The wrinkled face of Abrar’s father fills with a half-smile as he informs me that around 20 members of the family are currently serving the Indian Army including his brother as an honorary Captain. Reciting the popular patriotic Urdu song Sare Jahan Se Jahan Se Acha Hindustan Hamara, Yousaf says, “Hum gaya karte the school main (We used to sing this in school).”

“My son is innocent. I am sure of it. I dare anyone to prove otherwise,” he says.

Abrar worked in Kuwait for four years, where he would do petty jobs, sending whatever money he made to his family back home.

Yousaf said that he never took money from his son after he got married. “Whatever he sent for the wife was spent on the house he built for his wife and son,” he adds.

In March, as the coronavirus pandemic was spreading throughout the world, Abrar returned from Kuwait. He had bought gifts for everyone. “He brought watches for his sister and brother, blanket and clothes for his wife, son and mother, suit and Zaitoon (Olive) oil for my hurting knees,” he said.

Abrar’s 18-year-old cousin Aijaz Ahmed, said that Abrar was loved by all in his village. “He would spend all his time working to take care of everyone around him. That’s why everyone who knew him became attached to his caring nature,” he said.

Hum sabka laadla tha woh, aur hum sab uske ladle (We all adored him and he adored all of us),” said everyone in the room in unison.

Abrar’s toddler son Anshu starts to sob and asks about his father. Yousaf says that Abrar wanted his son to get a proper education and a good job. “All of it is gone now,” he said.

According to the village Chowkidar, Gulam Hussain, this is the first case of its kind in the village. Many young men leave from Tarkassi to work in Kashmir but after this incident they all are afraid. Hussain, a well-built man in his seventies, assures that no young man would ever pick up guns in these parts. “I know every person personally. We all are men of patriotism and would never betray our nation. Abrar, a fine young man, would certainly not do so,” he said.

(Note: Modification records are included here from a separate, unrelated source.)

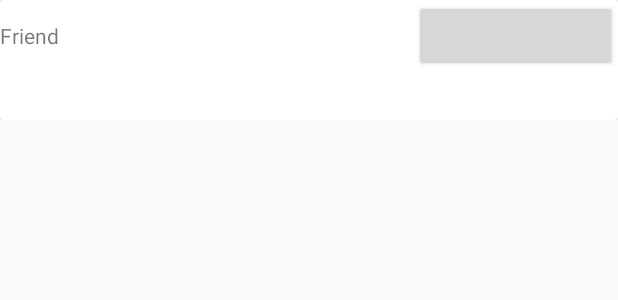
After one commit to galqayeva/Android-GMv1, an Android app: the layout listview.xml on its own in the app's theme, with its tools: preview values and no code run, on a phone screen of 412 x 824 dp. The commit adds this screen. Shown: the top 300 px of the screen. Run offline under Robolectric (Android 15) with nearby library versions, the phone set to English and light mode, and no system bars; network calls fail.

Commit message:
fragments are ok

```diff
--- a/app/build.gradle
+++ b/app/build.gradle
@@ -20,12 +20,14 @@ android {
 }
 
 dependencies {
-    compile fileTree(dir: 'libs', include: ['*.jar'])
+    compile fileTree(include: ['*.jar'], dir: 'libs')
     androidTestCompile('com.android.support.test.espresso:espresso-core:2.2.2', {
         exclude group: 'com.android.support', module: 'support-annotations'
     })
     compile 'com.android.support:appcompat-v7:26.+'
     compile 'com.android.support:design:26.+'
+    compile 'com.android.support:cardview-v7:26+'
+    compile 'com.android.support:recyclerview-v7:26+'
     compile 'com.google.android.gms:play-services-maps:11.0.2'
     compile 'com.google.android.gms:play-services-location:11.0.2'
     compile 'com.mcxiaoke.volley:library:1.0.19'
--- a/app/src/main/java/com/example/telim2/gmv1/Adapters/Model.java
+++ b/app/src/main/java/com/example/telim2/gmv1/Adapters/Model.java
@@ -29,7 +29,7 @@ public class Model {
         this.lan = lan;
     }
 
-    public String getName() {
+    public  String getName() {
         return name;
     }
 
--- a/app/src/main/res/layout/fragment2.xml
+++ b/app/src/main/res/layout/fragment2.xml
@@ -3,4 +3,9 @@
     android:orientation="vertical" android:layout_width="match_parent"
     android:layout_height="match_parent">
 
+    <android.support.v7.widget.RecyclerView
+        android:id="@+id/recycleview"
+        android:layout_width="368dp"
+        android:layout_height="495dp"></android.support.v7.widget.RecyclerView>
+
 </LinearLayout>
--- /dev/null
+++ b/app/src/main/res/layout/listview.xml
@@ -0,0 +1,36 @@
+<?xml version="1.0" encoding="utf-8"?>
+<LinearLayout xmlns:android="http://schemas.android.com/apk/res/android"
+    android:orientation="vertical" android:layout_width="match_parent"
+    android:layout_height="wrap_content">
+    <android.support.v7.widget.CardView
+
+        android:layout_width="match_parent"
+        android:layout_height="wrap_content">
+
+        <LinearLayout
+            android:layout_width="match_parent"
+            android:layout_height="80dp">
+
+            <TextView
+                android:id="@+id/restaurantName"
+                android:layout_width="wrap_content"
+                android:layout_height="wrap_content"
+                android:layout_weight=".50"
+                android:text="Friend" />
+
+
+            <Button
+                android:layout_weight=".10"
+                android:layout_width="wrap_content"
+                android:layout_height="wrap_content"
+                android:id="@+id/addButton"
+
+                />
+
+
+
+        </LinearLayout>
+
+    </android.support.v7.widget.CardView>
+
+</LinearLayout>
```
Also changed, not shown: app/src/main/java/com/example/telim2/gmv1/Adapters/MyAdapter.java (added, +78 -0 lines), app/src/main/java/com/example/telim2/gmv1/fragments/Fragment2.java (+31 -4 lines).
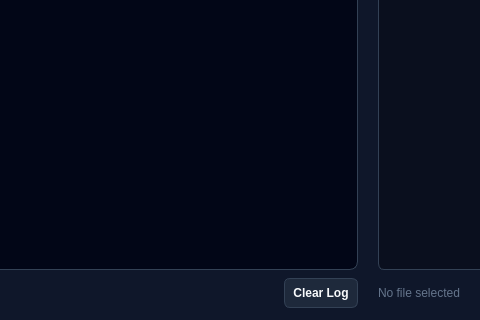
Old version of the form software/uwb_rtls_studio/views/ui/log_tab.ui in the repository phuongmt08/uwb-rtls; both pictures show x 425 to 905 and y 480 to 800 of the 1300 by 800 pixel window.
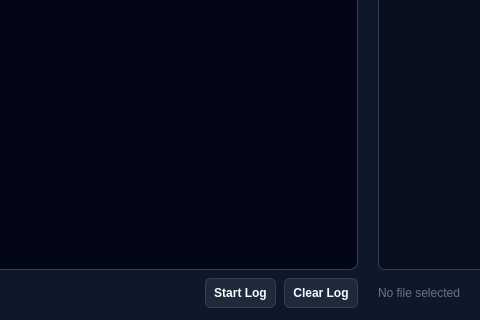
New version of the form.

The edit to the form file:
```diff
--- a/software/uwb_rtls_studio/views/ui/log_tab.ui
+++ b/software/uwb_rtls_studio/views/ui/log_tab.ui
@@ -260,6 +260,16 @@
            </property>
           </spacer>
          </item>
+         <item>
+          <widget class="QPushButton" name="btn_start_log">
+           <property name="toolTip">
+            <string>Start log streaming from device</string>
+           </property>
+           <property name="text">
+            <string>Start Log</string>
+           </property>
+          </widget>
+         </item>
          <item>
           <widget class="QPushButton" name="btn_clear_log">
            <property name="toolTip">
```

The family of Abrar have only one demand now – the return of the dead bodies of their slain children and a judicial enquiry investigating the killings.